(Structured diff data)
************

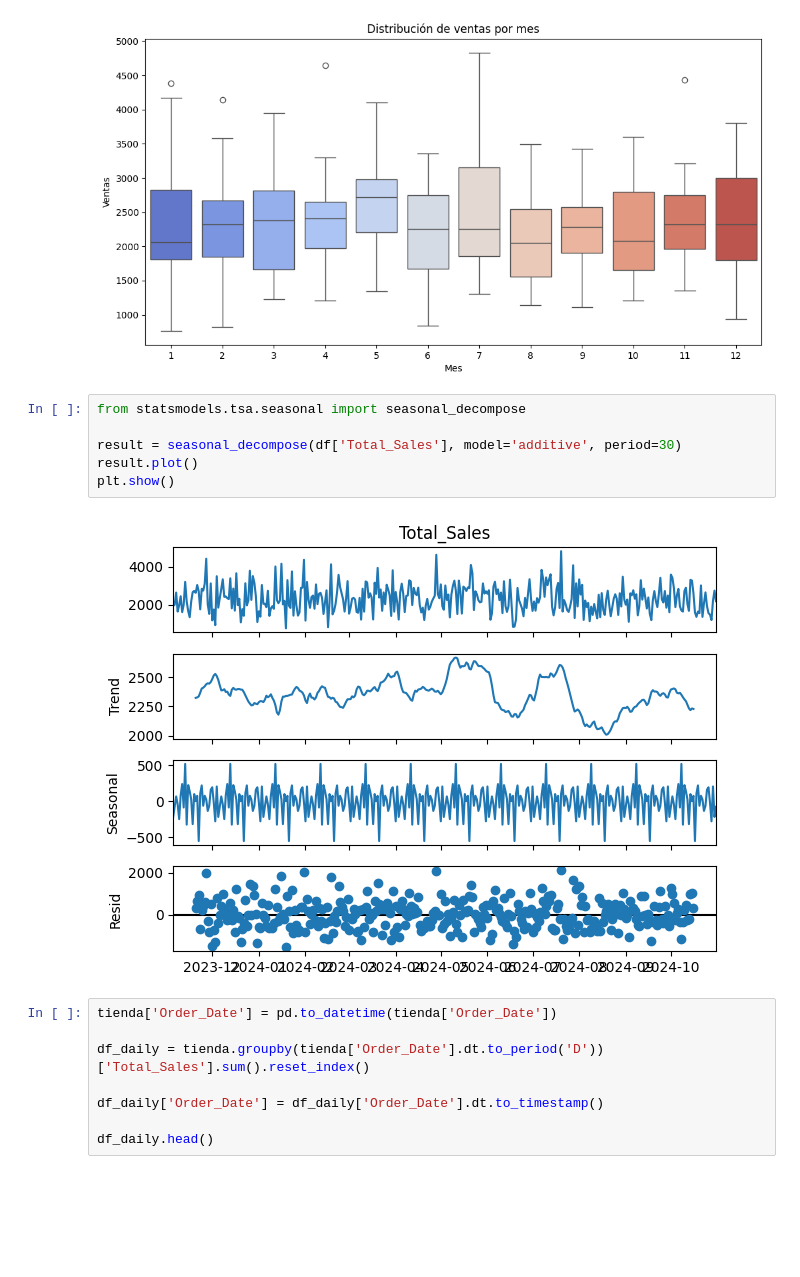
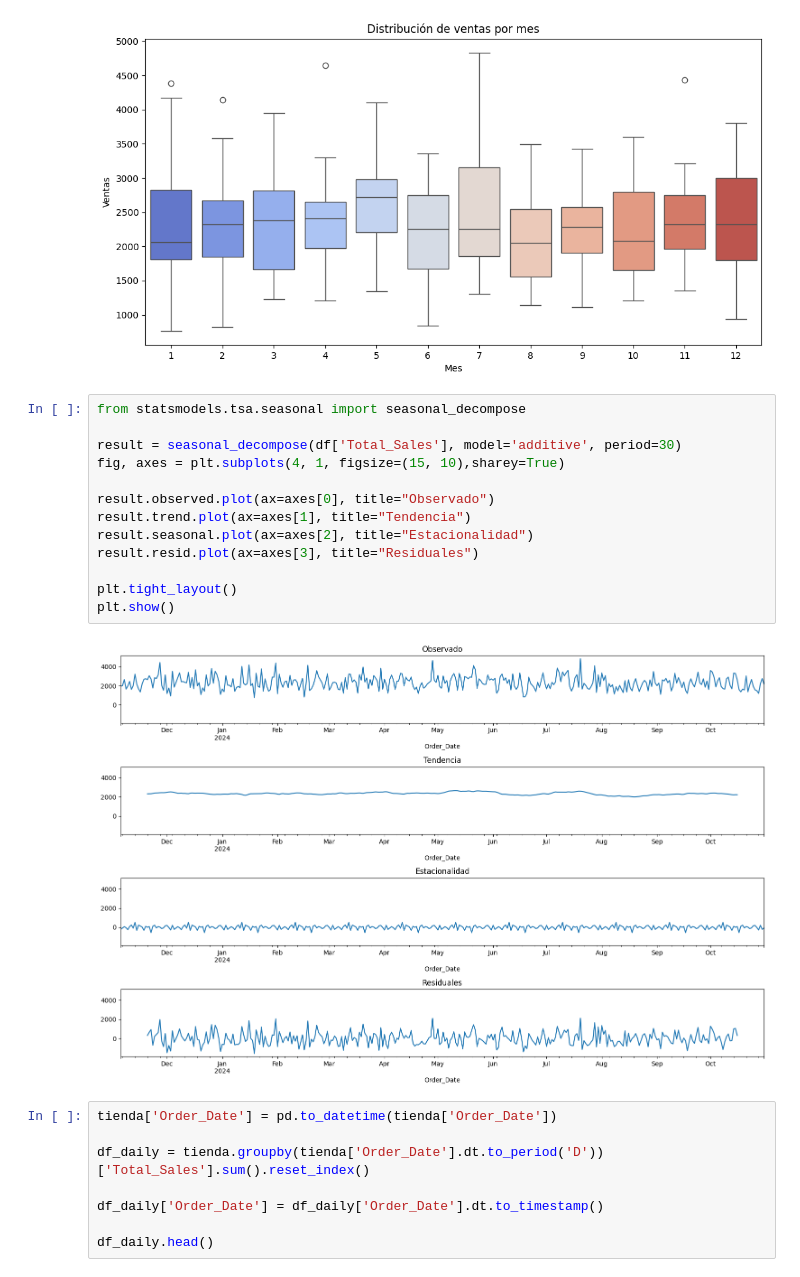
Before and after one commit to abdonrb/proyecto-ml, a Jupyter notebook: ML/models/trained/Time_series_prophet.ipynb, the cells around one changed output. Cells and saved outputs as stored; diff of their text form; blank space fills up the shorter version.

```diff
--- a/ML/models/trained/Time_series_prophet.ipynb
+++ b/ML/models/trained/Time_series_prophet.ipynb
@@ -102,11 +98,18 @@ plt.show()
 # %%
 from statsmodels.tsa.seasonal import seasonal_decompose
 
 result = seasonal_decompose(df['Total_Sales'], model='additive', period=30)
-result.plot()
+fig, axes = plt.subplots(4, 1, figsize=(15, 10),sharey=True)
+
+result.observed.plot(ax=axes[0], title="Observado")
+result.trend.plot(ax=axes[1], title="Tendencia")
+result.seasonal.plot(ax=axes[2], title="Estacionalidad")
+result.resid.plot(ax=axes[3], title="Residuales")
+
+plt.tight_layout()
 plt.show()
 # %% [output]
-[figure, old version]
+[figure, new version]
 # %%
 tienda['Order_Date'] = pd.to_datetime(tienda['Order_Date'])
 
```
Also changed, not shown: parts of 6 cells of this notebook, 1 other file.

************

Before printing anything, remove the pictures; then print all the records exactly.

§ The completed task
Before and after one commit to abdonrb/proyecto-ml, a Jupyter notebook: ML/models/trained/Time_series_prophet.ipynb, the cells around one changed output. Cells and saved outputs as stored; diff of their text form; blank space fills up the shorter version.

```diff
--- a/ML/models/trained/Time_series_prophet.ipynb
+++ b/ML/models/trained/Time_series_prophet.ipynb
@@ -102,11 +98,18 @@ plt.show()
 # %%
 from statsmodels.tsa.seasonal import seasonal_decompose
 
 result = seasonal_decompose(df['Total_Sales'], model='additive', period=30)
-result.plot()
+fig, axes = plt.subplots(4, 1, figsize=(15, 10),sharey=True)
+
+result.observed.plot(ax=axes[0], title="Observado")
+result.trend.plot(ax=axes[1], title="Tendencia")
+result.seasonal.plot(ax=axes[2], title="Estacionalidad")
+result.resid.plot(ax=axes[3], title="Residuales")
+
+plt.tight_layout()
 plt.show()
 # %% [output]
-[figure, old version]
+[figure, new version]
 # %%
 tienda['Order_Date'] = pd.to_datetime(tienda['Order_Date'])
 
```
Also changed, not shown: parts of 6 cells of this notebook, 1 other file.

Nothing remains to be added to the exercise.